In the first comment letter, the coalition of 23 attorneys general contends that HHS’ proposal fails to safeguard the rights of women and LGBTQ+ individuals — both groups which already disproportionately face barriers to care, particularly when it comes to obtaining accurate information about their health care and referrals. The receipt of accurate and impartial information from providers is vital to a patient’s health and could mean the difference between life and death. Under the proposal, faith-based providers will no longer be required to notify patients of their rights, including the right to a referral. For instance, removing notice and referral requirements will adversely impact a woman’s ability to access critical reproductive care, including an abortion. In fact, religiously-affiliated crisis pregnancy centers — which have seen an uptick in federal funding under the Trump Administration — have been known to offer patients misleading information in an attempt to discourage them from obtaining an abortion or accessing contraception. In the comment letter, the coalition maintains that HHS’ proposal is arbitrary and capricious because it fails to consider the evidence or adequately justify the proposed changes.
In the second comment letter, the coalition of 20 attorneys general highlights how the Department of Education’s proposal to expand religious exemptions under Title IX could give schools free rein to discriminate against students or faculty on the basis of sex — significantly harming people who have suffered discrimination, including sexual harassment and violence.
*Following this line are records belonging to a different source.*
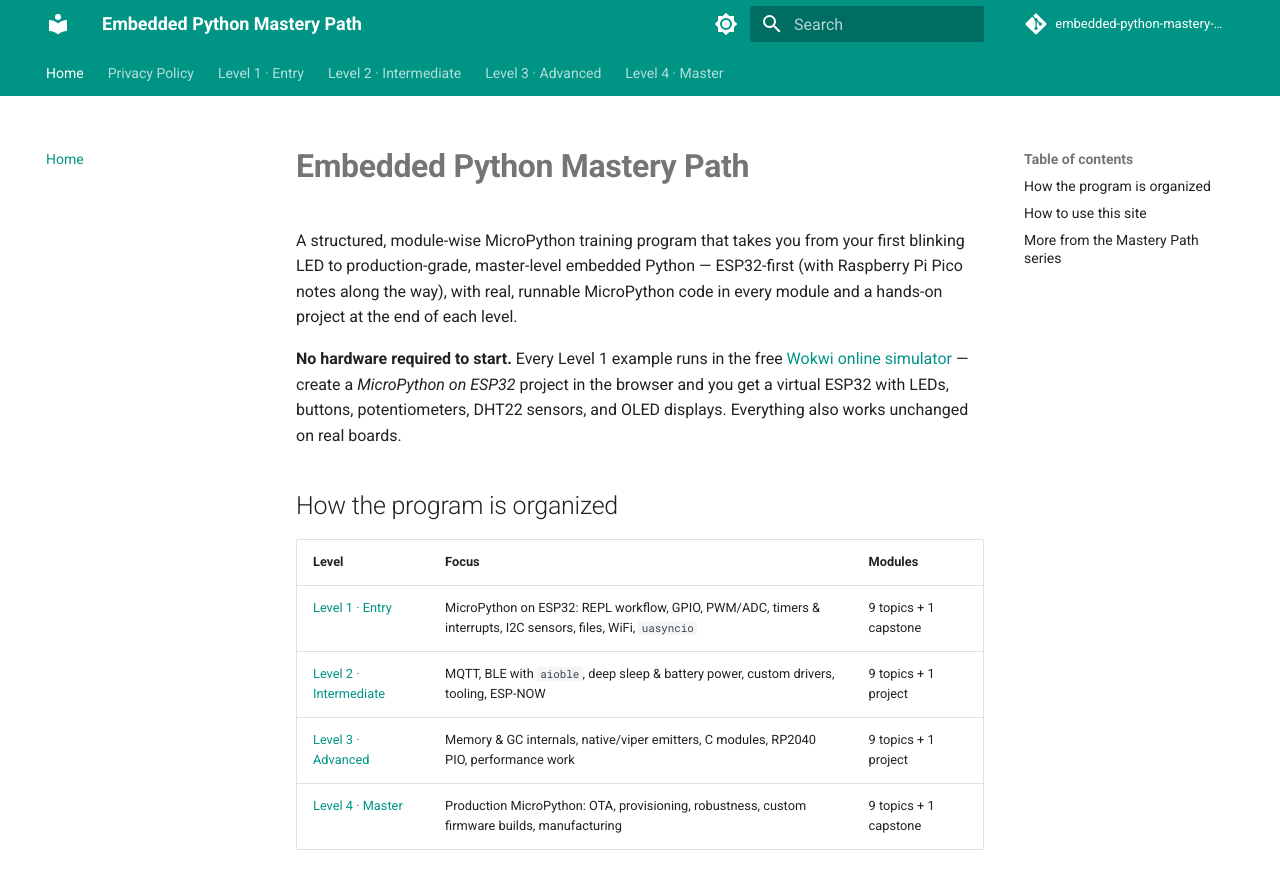
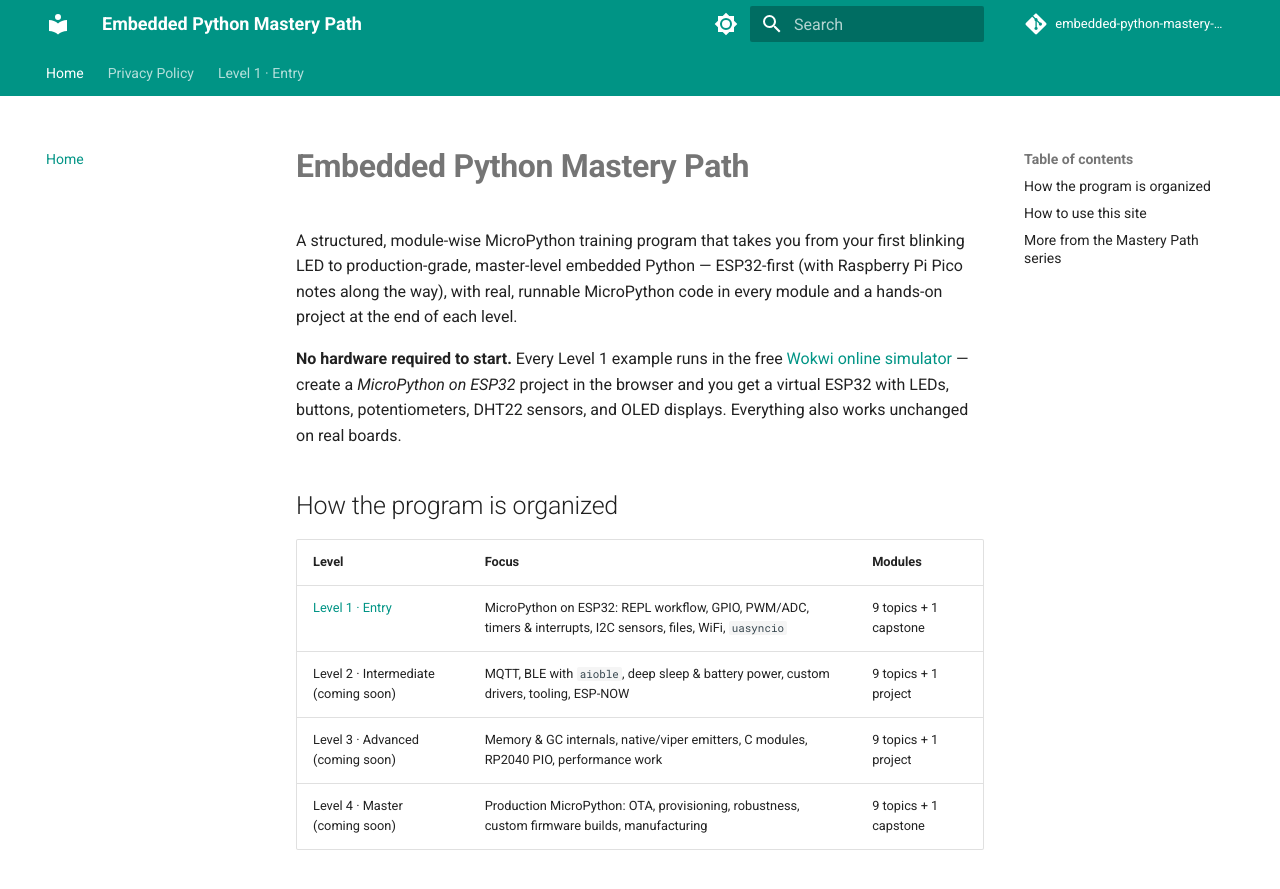
Before and after one commit to SIGILIPELLI/embedded-python-mastery-path, an MkDocs documentation site: the page built from docs/index.md, in a window 1280 px wide and 900 px high. Shown: the top 889 px of the window. Built offline with MkDocs 1.6.1 and Material for MkDocs 9.7.7, drawn with Linux system fonts in a browser that asks for light colours; comment, search, counter and statistics services are not loaded; part of the change alters nothing that is shown.

Commit message:
Hide unfinished levels from crawl surface pending content backfill
AdSense flagged the domain for 'Low value content'. Real lessons are
being written level by level; in the meantime this removes only the
still-unwritten levels from nav/sitemap/homepage (files are untouched)
so the site isn't submitting thin content to Google during the
backfill. Re-running this after a level's content is finished
automatically restores it.

Co-Authored-By: Claude Opus 5 <noreply@anthropic.com>

```diff
--- a/docs/index.md
+++ b/docs/index.md
@@ -22,9 +22,9 @@ unchanged on real boards.
 | Level | Focus | Modules |
 |-------|-------|---------|
 | [Level 1 · Entry](level-1/index.md) | MicroPython on ESP32: REPL workflow, GPIO, PWM/ADC, timers & interrupts, I2C sensors, files, WiFi, `uasyncio` | 9 topics + 1 capstone |
-| [Level 2 · Intermediate](level-2/index.md) | MQTT, BLE with `aioble`, deep sleep & battery power, custom drivers, tooling, ESP-NOW | 9 topics + 1 project |
-| [Level 3 · Advanced](level-3/index.md) | Memory & GC internals, native/viper emitters, C modules, RP2040 PIO, performance work | 9 topics + 1 project |
-| [Level 4 · Master](level-4/index.md) | Production MicroPython: OTA, provisioning, robustness, custom firmware builds, manufacturing | 9 topics + 1 capstone |
+| Level 2 · Intermediate (coming soon) | MQTT, BLE with `aioble`, deep sleep & battery power, custom drivers, tooling, ESP-NOW | 9 topics + 1 project |
+| Level 3 · Advanced (coming soon) | Memory & GC internals, native/viper emitters, C modules, RP2040 PIO, performance work | 9 topics + 1 project |
+| Level 4 · Master (coming soon) | Production MicroPython: OTA, provisioning, robustness, custom firmware builds, manufacturing | 9 topics + 1 capstone |
 
 ## How to use this site
 
--- a/mkdocs.yml
+++ b/mkdocs.yml
@@ -62,39 +62,8 @@ nav:
       - "08 · WiFi & HTTP": level-1/08-wifi-http.md
       - "09 · uasyncio Basics": level-1/09-uasyncio-basics.md
       - "10 · Capstone — WiFi Sensor Logger": level-1/10-capstone-wifi-sensor-logger.md
-  - "Level 2 · Intermediate":
-      - Overview: level-2/index.md
-      - "01 · MQTT & IoT Messaging": level-2/01-mqtt-iot-messaging.md
-      - "02 · BLE with aioble": level-2/02-ble-aioble.md
-      - "03 · Deep Sleep & Battery Power": level-2/03-deep-sleep-battery.md
-      - "04 · Writing Custom Sensor Drivers": level-2/04-custom-sensor-drivers.md
-      - "05 · mpremote & mip — Tooling Deep Dive": level-2/05-mpremote-mip-tooling.md
-      - "06 · NTP, RTC & Timekeeping": level-2/06-ntp-rtc-timekeeping.md
-      - "07 · NeoPixels, Displays & Device UI": level-2/07-neopixels-displays-ui.md
-      - "08 · ESP-NOW & Peer-to-Peer WiFi": level-2/08-espnow-peer-to-peer.md
-      - "09 · Error Handling & On-Device Logging": level-2/09-error-handling-logging.md
-      - "10 · Project — MQTT Weather Station": level-2/10-project-mqtt-weather-station.md
-  - "Level 3 · Advanced":
-      - Overview: level-3/index.md
-      - "01 · Memory Management & the Garbage Collector": level-3/01-memory-gc.md
-      - "02 · Performance Profiling & Optimization": level-3/02-performance-profiling.md
-      - "03 · Native & Viper Code Emitters": level-3/03-native-viper-emitters.md
-      - "04 · Writing C Modules for MicroPython": level-3/04-c-modules.md
-      - "05 · RP2040 PIO — Programmable I/O": level-3/05-rp2040-pio.md
-      - "06 · Advanced uasyncio Patterns": level-3/06-advanced-uasyncio.md
-      - "07 · The Inline Assembler": level-3/07-inline-assembler.md
-      - "08 · Frozen Modules & Custom Manifests": level-3/08-frozen-modules-manifests.md
-      - "09 · Threads & Dual-Core MicroPython": level-3/09-threads-dual-core.md
-      - "10 · Project — High-Speed Data Acquisition": level-3/10-project-high-speed-daq.md
-  - "Level 4 · Master":
-      - Overview: level-4/index.md
-      - "01 · Production Firmware Architecture": level-4/01-production-architecture.md
-      - "02 · OTA Updates for MicroPython Fleets": level-4/02-ota-updates-fleets.md
-      - "03 · Device Provisioning & Secrets Management": level-4/03-provisioning-secrets.md
-      - "04 · Watchdogs, Brownout & Robustness Patterns": level-4/04-watchdogs-robustness.md
-      - "05 · Custom Firmware Builds & Board Definitions": level-4/05-custom-firmware-builds.md
-      - "06 · Security Hardening — TLS & Secure Storage": level-4/06-security-hardening.md
-      - "07 · Fleet Management & Remote Monitoring": level-4/07-fleet-management.md
-      - "08 · CI, Emulation & Automated Testing": level-4/08-ci-automated-testing.md
-      - "09 · Manufacturing & Factory Test": level-4/09-manufacturing-factory-test.md
-      - "10 · Capstone — Production IoT Product": level-4/10-capstone-production-iot.md
+# --- auto-pruned stub levels (see AdSense low-value-content fix) ---
+exclude_docs: |
+  level-2/*.md
+  level-3/*.md
+  level-4/*.md
```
Currently, Title IX contains a narrow religious exemption for educational institutions controlled by a religious organization. The proposal would allow more schools to discriminate on the basis of sex by broadening the criteria for institutions to claim a religious exemption, such that even schools with a tenuous relationship with religion could claim exemption from Title IX requirements. As a result, under the proposal, a student could unlawfully face discrimination — for using birth control, being pregnant or parenting a child out of marriage, or for being LGBTQ+ — simply because of the moral beliefs or practices of school administrators. Sexual harassment and violence survivors could also be denied the protections of Title IX by schools claiming to be exempt under the proposed rule. This kind of discrimination can needlessly and seriously disrupt a student's academic trajectory and career and could have a detrimental long-term effect on their mental and physical health. The coalition also notes that the proposal is arbitrary and capricious because the federal government failed to provide any substantive reasoning that would justify this dramatic departure in policy, which is contrary to the goals of Title IX.
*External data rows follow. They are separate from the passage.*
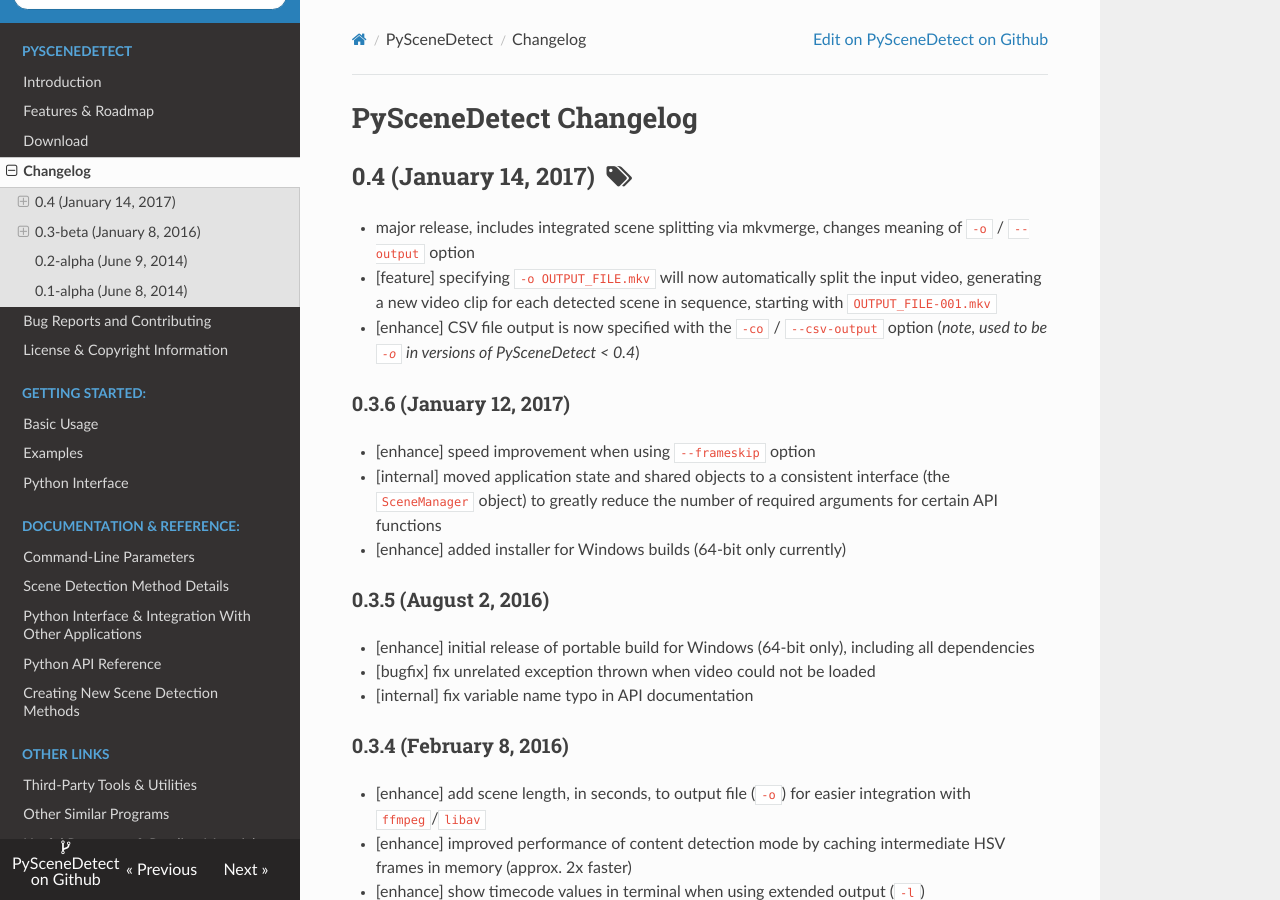
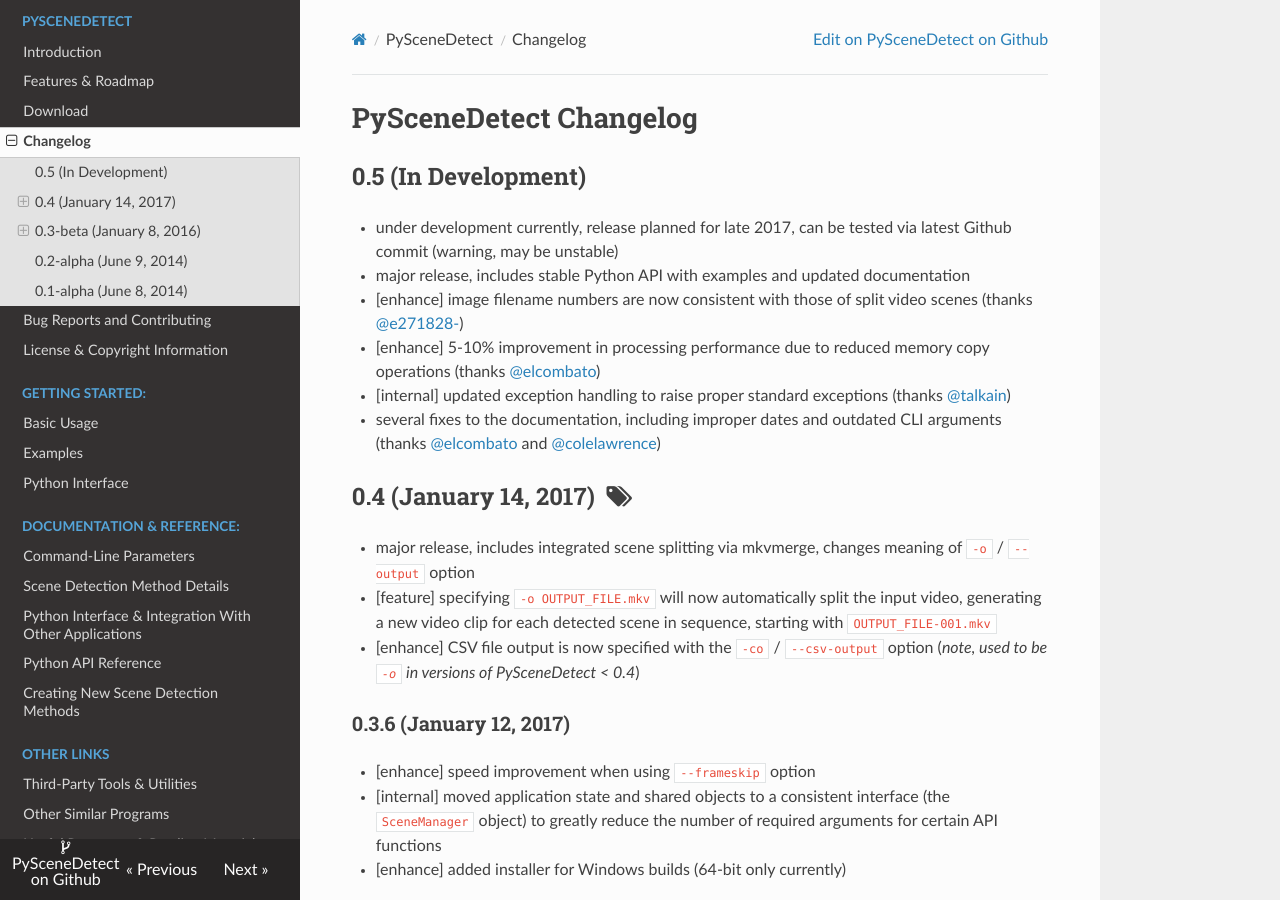
Before and after one commit to vovamushak/PySceneDetect, an MkDocs documentation site: the page built from docs/changelog.md, in a window 1280 px wide and 900 px high. Built offline with MkDocs 1.6.1, drawn with Linux system fonts in a browser that asks for light colours; nearby versions of some CDN libraries; old or Windows-style settings are respelled for this version of MkDocs.

Commit message:
Updated changelog with details of latest commits, and included credit for merged PRs.

```diff
--- a/docs/changelog.md
+++ b/docs/changelog.md
@@ -1,6 +1,16 @@
 
 PySceneDetect Changelog
 ==========================================================
+
+## 0.5 (In Development)
+
+ * under development currently, release planned for late 2017, can be tested via latest Github commit (warning, may be unstable)
+ * major release, includes stable Python API with examples and updated documentation
+ * [enhance] image filename numbers are now consistent with those of split video scenes (thanks [@e271828-](https://github.com/e271828-))
+ * [enhance] 5-10% improvement in processing performance due to reduced memory copy operations (thanks [@elcombato](https://github.com/elcombato))
+ * [internal] updated exception handling to raise proper standard exceptions (thanks [@talkain](https://github.com/talkain))
+ * several fixes to the documentation, including improper dates and outdated CLI arguments (thanks [@elcombato](https://github.com/elcombato) and [@colelawrence](https://github.com/colelawrence))
+
 
 ## 0.4 (January 14, 2017) &nbsp;<span class="fa fa-tags"></span>
 
```
Also changed, not shown: docs/features.md (+1 -1 lines).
Joining Attorney General James in sending the first letter to HHS are the attorneys general of California, Connecticut, Delaware, Hawai’i, Illinois, Iowa, Maine, Maryland, Massachusetts, Michigan, Minnesota, Nevada, New Jersey, New Mexico, North Carolina, Oregon, Pennsylvania, Vermont, Virginia, Washington, Wisconsin, and the District of Columbia.
Joining Attorney General James in sending the second letter to the Department of Education are the attorneys general of California, Colorado, Connecticut, Delaware, Hawai’i, Illinois, Maine, Maryland, Massachusetts, Michigan, Minnesota, New Jersey, New Mexico, North Carolina, Oregon, Pennsylvania, Vermont, Virginia, and the District of Columbia.